> [Exercise aim]:
Copy out the entries exactly, and wherever a picture appears, leave it out.

--- START ---

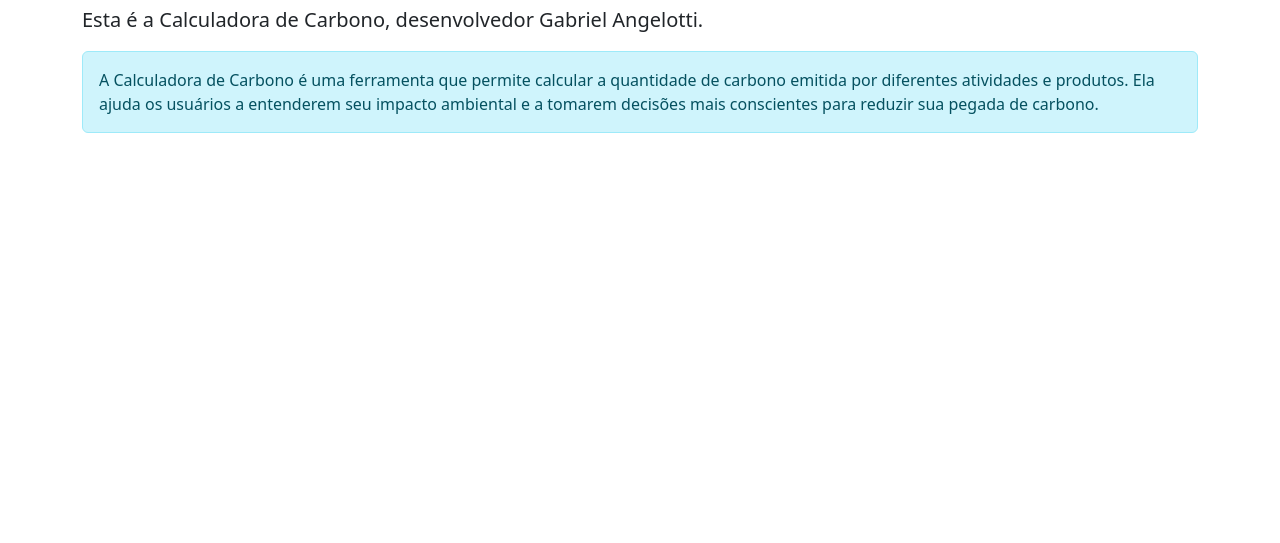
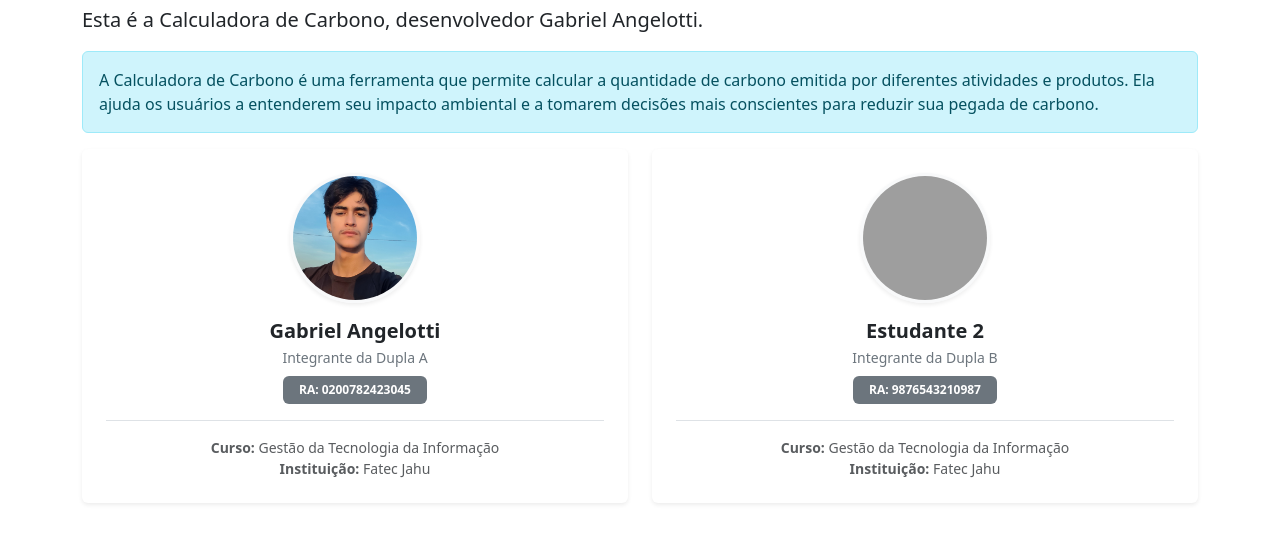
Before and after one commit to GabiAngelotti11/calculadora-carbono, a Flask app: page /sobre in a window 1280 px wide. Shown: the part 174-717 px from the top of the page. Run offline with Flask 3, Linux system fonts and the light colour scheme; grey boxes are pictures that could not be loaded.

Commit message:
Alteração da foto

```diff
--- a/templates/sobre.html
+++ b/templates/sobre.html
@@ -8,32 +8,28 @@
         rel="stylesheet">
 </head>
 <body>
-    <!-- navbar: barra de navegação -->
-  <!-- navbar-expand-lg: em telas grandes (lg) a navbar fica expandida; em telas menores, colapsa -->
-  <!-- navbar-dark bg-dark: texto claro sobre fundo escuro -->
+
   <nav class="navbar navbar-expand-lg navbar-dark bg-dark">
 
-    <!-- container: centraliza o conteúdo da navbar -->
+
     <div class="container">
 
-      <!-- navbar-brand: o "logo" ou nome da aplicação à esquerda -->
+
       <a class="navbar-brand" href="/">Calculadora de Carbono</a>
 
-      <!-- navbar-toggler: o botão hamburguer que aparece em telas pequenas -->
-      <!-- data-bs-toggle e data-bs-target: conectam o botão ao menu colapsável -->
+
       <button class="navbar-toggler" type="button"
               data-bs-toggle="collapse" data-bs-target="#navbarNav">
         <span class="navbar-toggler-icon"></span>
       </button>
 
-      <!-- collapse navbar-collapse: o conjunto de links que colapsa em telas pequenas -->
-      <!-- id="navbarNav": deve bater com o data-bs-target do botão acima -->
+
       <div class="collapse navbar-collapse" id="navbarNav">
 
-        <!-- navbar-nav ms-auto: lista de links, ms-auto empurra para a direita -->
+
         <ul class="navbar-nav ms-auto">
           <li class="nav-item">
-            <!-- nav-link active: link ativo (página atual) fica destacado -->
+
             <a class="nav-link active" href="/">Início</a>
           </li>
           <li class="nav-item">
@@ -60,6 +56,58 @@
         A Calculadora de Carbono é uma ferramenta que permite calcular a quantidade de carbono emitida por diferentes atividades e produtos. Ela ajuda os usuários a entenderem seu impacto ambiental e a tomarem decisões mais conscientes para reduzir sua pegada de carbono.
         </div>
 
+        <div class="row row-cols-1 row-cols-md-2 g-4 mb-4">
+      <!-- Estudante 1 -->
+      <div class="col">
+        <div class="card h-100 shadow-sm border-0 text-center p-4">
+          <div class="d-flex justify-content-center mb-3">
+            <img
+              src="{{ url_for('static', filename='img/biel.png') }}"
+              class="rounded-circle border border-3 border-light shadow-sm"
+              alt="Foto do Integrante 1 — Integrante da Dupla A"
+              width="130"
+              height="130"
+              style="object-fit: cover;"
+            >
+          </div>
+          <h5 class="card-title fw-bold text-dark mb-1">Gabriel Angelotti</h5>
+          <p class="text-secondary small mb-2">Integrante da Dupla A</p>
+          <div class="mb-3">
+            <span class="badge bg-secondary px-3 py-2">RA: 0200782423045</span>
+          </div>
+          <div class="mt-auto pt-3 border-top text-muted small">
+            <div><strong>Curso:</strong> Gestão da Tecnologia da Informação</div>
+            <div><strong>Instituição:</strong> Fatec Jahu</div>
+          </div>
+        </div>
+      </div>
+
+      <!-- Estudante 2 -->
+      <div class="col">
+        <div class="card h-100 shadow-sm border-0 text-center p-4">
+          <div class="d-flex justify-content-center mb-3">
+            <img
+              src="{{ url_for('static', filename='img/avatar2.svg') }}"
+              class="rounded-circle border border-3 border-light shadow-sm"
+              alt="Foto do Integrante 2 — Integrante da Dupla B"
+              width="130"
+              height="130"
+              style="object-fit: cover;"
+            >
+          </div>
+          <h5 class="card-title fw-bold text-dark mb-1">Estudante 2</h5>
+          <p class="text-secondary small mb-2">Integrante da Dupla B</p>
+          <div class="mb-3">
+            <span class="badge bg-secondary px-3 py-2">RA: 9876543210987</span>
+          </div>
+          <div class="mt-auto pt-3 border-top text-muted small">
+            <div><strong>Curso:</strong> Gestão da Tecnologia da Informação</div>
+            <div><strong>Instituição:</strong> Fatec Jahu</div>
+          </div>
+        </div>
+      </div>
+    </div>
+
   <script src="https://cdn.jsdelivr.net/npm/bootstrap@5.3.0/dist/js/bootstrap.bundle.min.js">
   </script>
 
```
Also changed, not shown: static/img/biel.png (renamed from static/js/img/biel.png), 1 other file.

--- END ---

> [Solution]:
Before and after one commit to GabiAngelotti11/calculadora-carbono, a Flask app: page /sobre in a window 1280 px wide. Shown: the part 174-717 px from the top of the page. Run offline with Flask 3, Linux system fonts and the light colour scheme; grey boxes are pictures that could not be loaded.

Commit message:
Alteração da foto

```diff
--- a/templates/sobre.html
+++ b/templates/sobre.html
@@ -8,32 +8,28 @@
         rel="stylesheet">
 </head>
 <body>
-    <!-- navbar: barra de navegação -->
-  <!-- navbar-expand-lg: em telas grandes (lg) a navbar fica expandida; em telas menores, colapsa -->
-  <!-- navbar-dark bg-dark: texto claro sobre fundo escuro -->
+
   <nav class="navbar navbar-expand-lg navbar-dark bg-dark">
 
-    <!-- container: centraliza o conteúdo da navbar -->
+
     <div class="container">
 
-      <!-- navbar-brand: o "logo" ou nome da aplicação à esquerda -->
+
       <a class="navbar-brand" href="/">Calculadora de Carbono</a>
 
-      <!-- navbar-toggler: o botão hamburguer que aparece em telas pequenas -->
-      <!-- data-bs-toggle e data-bs-target: conectam o botão ao menu colapsável -->
+
       <button class="navbar-toggler" type="button"
               data-bs-toggle="collapse" data-bs-target="#navbarNav">
         <span class="navbar-toggler-icon"></span>
       </button>
 
-      <!-- collapse navbar-collapse: o conjunto de links que colapsa em telas pequenas -->
-      <!-- id="navbarNav": deve bater com o data-bs-target do botão acima -->
+
       <div class="collapse navbar-collapse" id="navbarNav">
 
-        <!-- navbar-nav ms-auto: lista de links, ms-auto empurra para a direita -->
+
         <ul class="navbar-nav ms-auto">
           <li class="nav-item">
-            <!-- nav-link active: link ativo (página atual) fica destacado -->
+
             <a class="nav-link active" href="/">Início</a>
           </li>
           <li class="nav-item">
@@ -60,6 +56,58 @@
         A Calculadora de Carbono é uma ferramenta que permite calcular a quantidade de carbono emitida por diferentes atividades e produtos. Ela ajuda os usuários a entenderem seu impacto ambiental e a tomarem decisões mais conscientes para reduzir sua pegada de carbono.
         </div>
 
+        <div class="row row-cols-1 row-cols-md-2 g-4 mb-4">
+      <!-- Estudante 1 -->
+      <div class="col">
+        <div class="card h-100 shadow-sm border-0 text-center p-4">
+          <div class="d-flex justify-content-center mb-3">
+            <img
+              src="{{ url_for('static', filename='img/biel.png') }}"
+              class="rounded-circle border border-3 border-light shadow-sm"
+              alt="Foto do Integrante 1 — Integrante da Dupla A"
+              width="130"
+              height="130"
+              style="object-fit: cover;"
+            >
+          </div>
+          <h5 class="card-title fw-bold text-dark mb-1">Gabriel Angelotti</h5>
+          <p class="text-secondary small mb-2">Integrante da Dupla A</p>
+          <div class="mb-3">
+            <span class="badge bg-secondary px-3 py-2">RA: 0200782423045</span>
+          </div>
+          <div class="mt-auto pt-3 border-top text-muted small">
+            <div><strong>Curso:</strong> Gestão da Tecnologia da Informação</div>
+            <div><strong>Instituição:</strong> Fatec Jahu</div>
+          </div>
+        </div>
+      </div>
+
+      <!-- Estudante 2 -->
+      <div class="col">
+        <div class="card h-100 shadow-sm border-0 text-center p-4">
+          <div class="d-flex justify-content-center mb-3">
+            <img
+              src="{{ url_for('static', filename='img/avatar2.svg') }}"
+              class="rounded-circle border border-3 border-light shadow-sm"
+              alt="Foto do Integrante 2 — Integrante da Dupla B"
+              width="130"
+              height="130"
+              style="object-fit: cover;"
+            >
+          </div>
+          <h5 class="card-title fw-bold text-dark mb-1">Estudante 2</h5>
+          <p class="text-secondary small mb-2">Integrante da Dupla B</p>
+          <div class="mb-3">
+            <span class="badge bg-secondary px-3 py-2">RA: 9876543210987</span>
+          </div>
+          <div class="mt-auto pt-3 border-top text-muted small">
+            <div><strong>Curso:</strong> Gestão da Tecnologia da Informação</div>
+            <div><strong>Instituição:</strong> Fatec Jahu</div>
+          </div>
+        </div>
+      </div>
+    </div>
+
   <script src="https://cdn.jsdelivr.net/npm/bootstrap@5.3.0/dist/js/bootstrap.bundle.min.js">
   </script>
 
```
Also changed, not shown: static/img/biel.png (renamed from static/js/img/biel.png), 1 other file.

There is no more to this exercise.